Nigerian government has, however, filed charges against the bank for working with the said government officials to “extract nearly $900 million between 2011 and 2013 from a government bank account in London”, according to a report by New York Times.
The $900 million is part of the billions of dollars looted by government officials during the regime of the late General Sani Abacha.
A report by New York Times, a version of which was published in print on April 1, 2019, noted that the case has been filed before a court in Britain although JPMorgan Chase has insisted that the withdrawal of the money followed instructions by certain “senior government officials” from Nigeria. This is in spite of the refusal of the two banks, to which the money was wired, to accept the transfers over concerns bordering on violation of money laundering laws.
Another major source of concern is why JPMorgan Chase went ahead to approve the release of the funds, despite the the issues it had with the request, which it reported to financial regulators. However, in spite of its suspicion that the request for extraction could have come from the basis of money laundering, it went ahead to make the transfers.
As a result, the Nigerian government is now requesting the court to compel the bank to pay up in damages. JPMorgan Chase has countered the suit with its own court documents, basing its position on the fact that the agreement signed between both parties was also subject to following instructions of the Nigerian government even if the bank had its misgivings that the transactions “were not in the best interest” of the former.
However, the back-and-forth on the funds did not begin in 2019. Flash back 20 years ago, specifically in 1998, Sani Abacha had awarded an oil licence to Dan Etete, Nigeria’s oil minister at the time for $2million. However, the transaction was projected to yield billions of dollars in revenue, and there were unsuccessful attempts by the successive government to revoke the licence on the grounds of corruption.
Fast-forward to 2007, asides being convicted of money laundering in France in an unrelated case, a deal was struck involving Etete, the Nigerian government and two oil companies, Royal Dutch Shell and Eni for sale of the licence.

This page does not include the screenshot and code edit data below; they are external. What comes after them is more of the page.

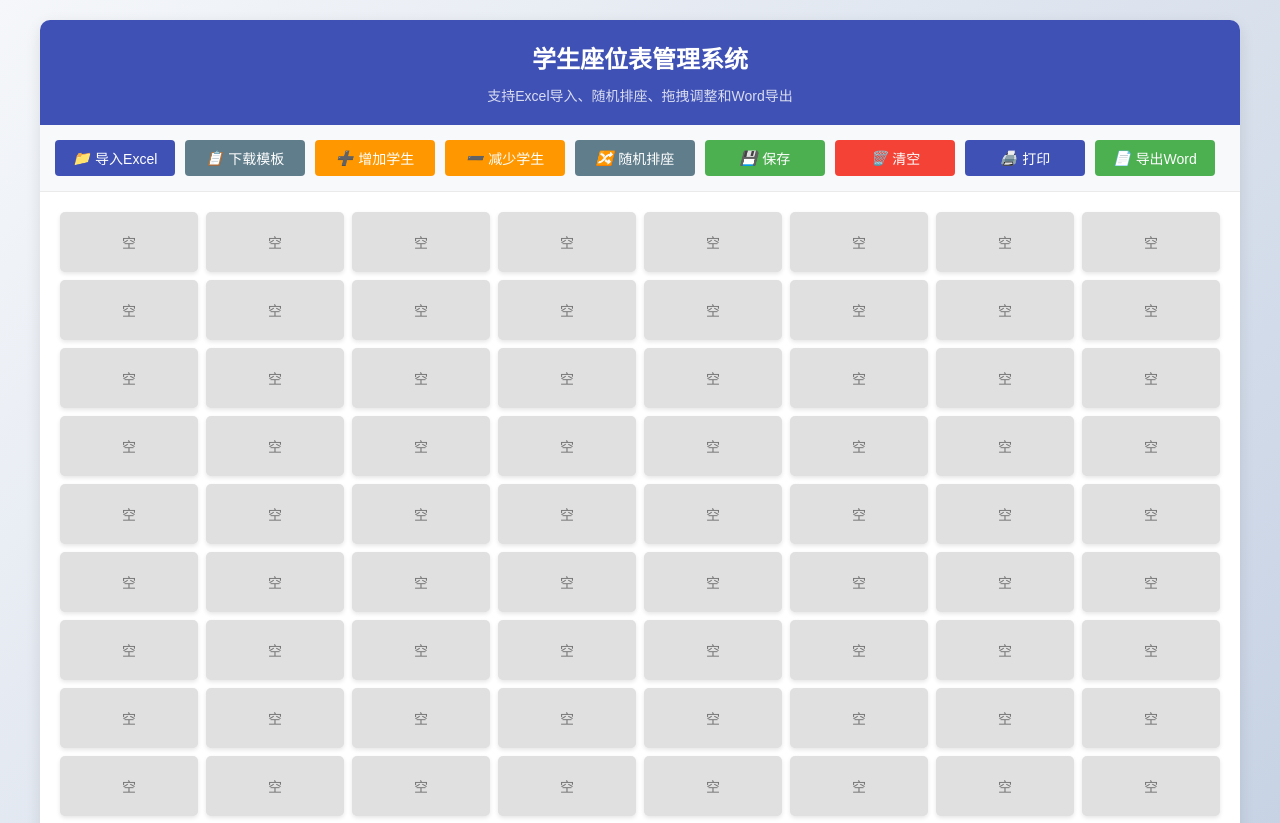
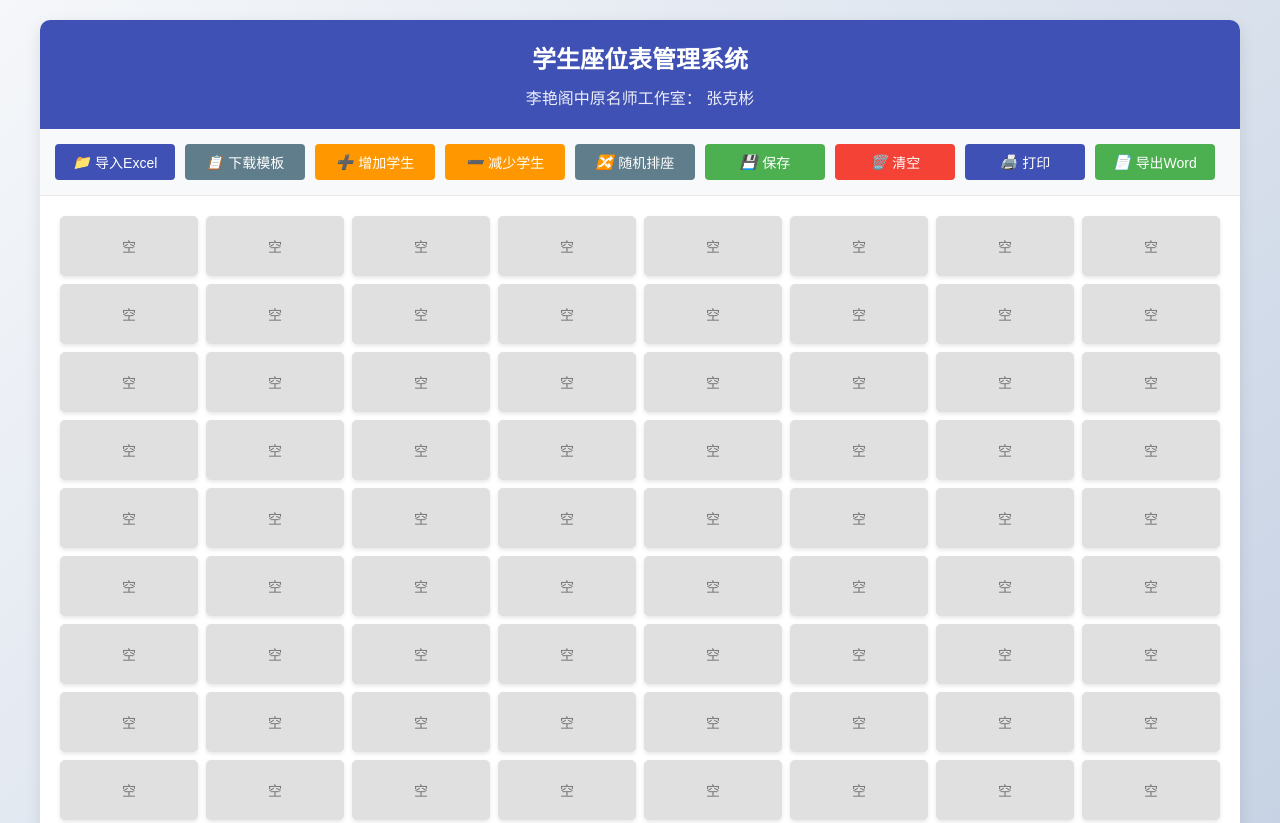
Before and after one commit to henuzkb/-, a plain HTML site: page index.html in a window 1280 px wide. Shown: the top 823 px of the page. Drawn offline with Linux system fonts and the light colour scheme.

Commit message:
Update index.html

```diff
--- a/index.html
+++ b/index.html
@@ -43,8 +43,9 @@
         }
 
         .subtitle {
-            font-size: 14px;
-            opacity: 0.8;
+            font-size: 16px;
+            opacity: 0.9;
+            margin-top: 5px;
         }
 
         .controls {
@@ -319,7 +320,7 @@
     <div class="container">
         <header>
             <h1>学生座位表管理系统</h1>
-            <div class="subtitle">支持Excel导入、随机排座、拖拽调整和Word导出</div>
+            <div class="subtitle">李艳阁中原名师工作室： 张克彬</div>
         </header>
 
         <div class="controls">
```
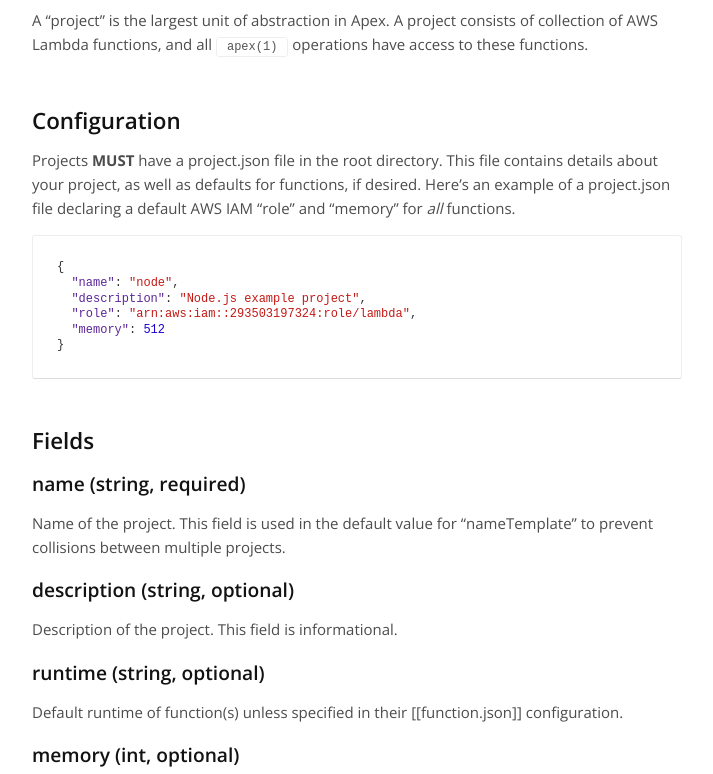
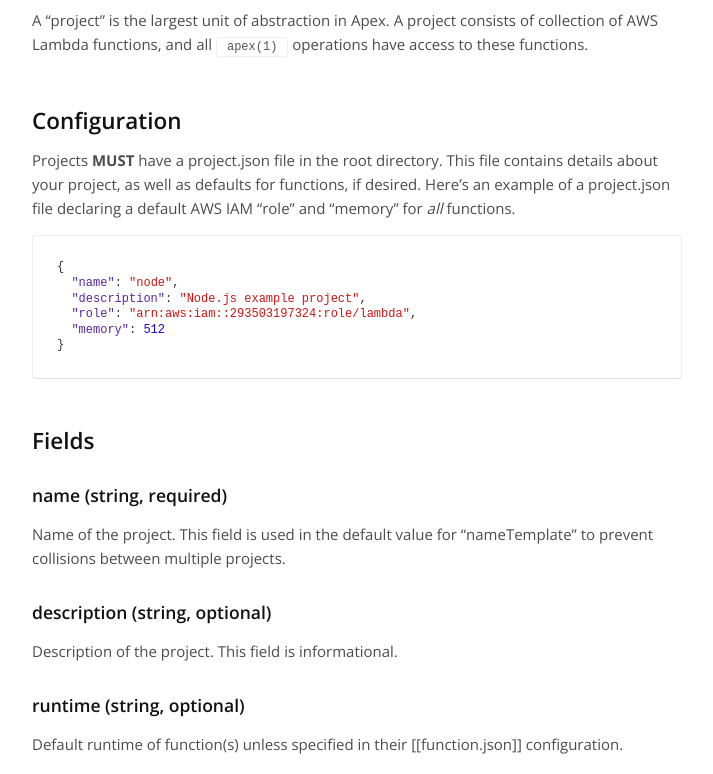
Before and after one commit to apex/apex.run, a plain HTML site: page index.html in a window 1280 px wide. Shown: the part 2406-3180 px from the top of the page, without its empty margins (283-996 px from the left). Drawn offline with nearby package versions, Linux system fonts and the light colour scheme.

Commit message:
add h3 margin

```diff
--- a/index.html
+++ b/index.html
@@ -180,7 +180,7 @@ defaults for functions, if desired. Here&rsquo;s an example of a project.json fi
 }
 </code></pre>
 
-<h3 id="fields">Fields</h3>
+<h2 id="fields">Fields</h2>
 
 <p>Fields marked as <code>inherited</code> may be provided in the [[project.json]] file instead.</p>
 
--- a/public/style.css
+++ b/public/style.css
@@ -233,11 +233,10 @@ h1 ~ h1::before {
 
 h2 {
   margin-top: 50px;
-  font-size: 1.4rem;
 }
 
 h3 {
-  font-size: 1.2rem;
+  margin-top: 30px;
 }
 
 p > code,
```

However, Etete and friends of former President Goodluck Jonathan were said to have benefitted more than $1billion in the deal and the case is currently on trial in Italy.
In February 2018, Bayo Ojo (SAN), a former Attorney General and Minister of Justice, had admitted to the court that he received a “compensation” of $10million from Etete for his work as a legal adviser during the sale of OPL 245.
An account was opened by the Nigerian government officials with JPMorgan in London, and a subsidiary of Eni deposited about $1.1billion on May 25, 2011, of which a transfer-request to the Banca Svizzera Italiana, a Swiss Bank, was made. Howeverm the Swiss bank rejected the transfer request on the grounds of that it suspected that the funds would eventually find its way to Etete. These were presented in the documents made available to the Italian court. With the situation on ground, JPMorgan Chase also expressed reservations on the funds to financial regulators in Britain, but did not take any action to limit activity on the account.
Weeks later, in July of the same year, a transfer request was made for the bank to transfer the funds to a bank in Lebanon. A document on this request was made available to the British court, signed by Nigeria’s Attorney General. This was to enable release of the funds because some part of the funds were affected y a court-ordered freeze ruling. The judge approved the release of $800million of the said funds, but also expressed particular concern about the fact that the request may “a money-laundering exercise”.
However, the $800million was transferred as requested, but the Lebanese bank, Banque Misr Liban, rejected the transfer. After the rejection, a transfer request was sent to JPMorgan Chase to send the funds in two deposits of $400million each to two Nigerian bank accounts owned by Etete. While JPMorgan reported the transfers to the British Serious Organised Crime Agency (now the National Crime Agency) as suspicious, it went ahead to make the transfers anyway. In 2013, another $74million was requested to be transferred to a corporate account belonging to former oil minister based in Nigeria.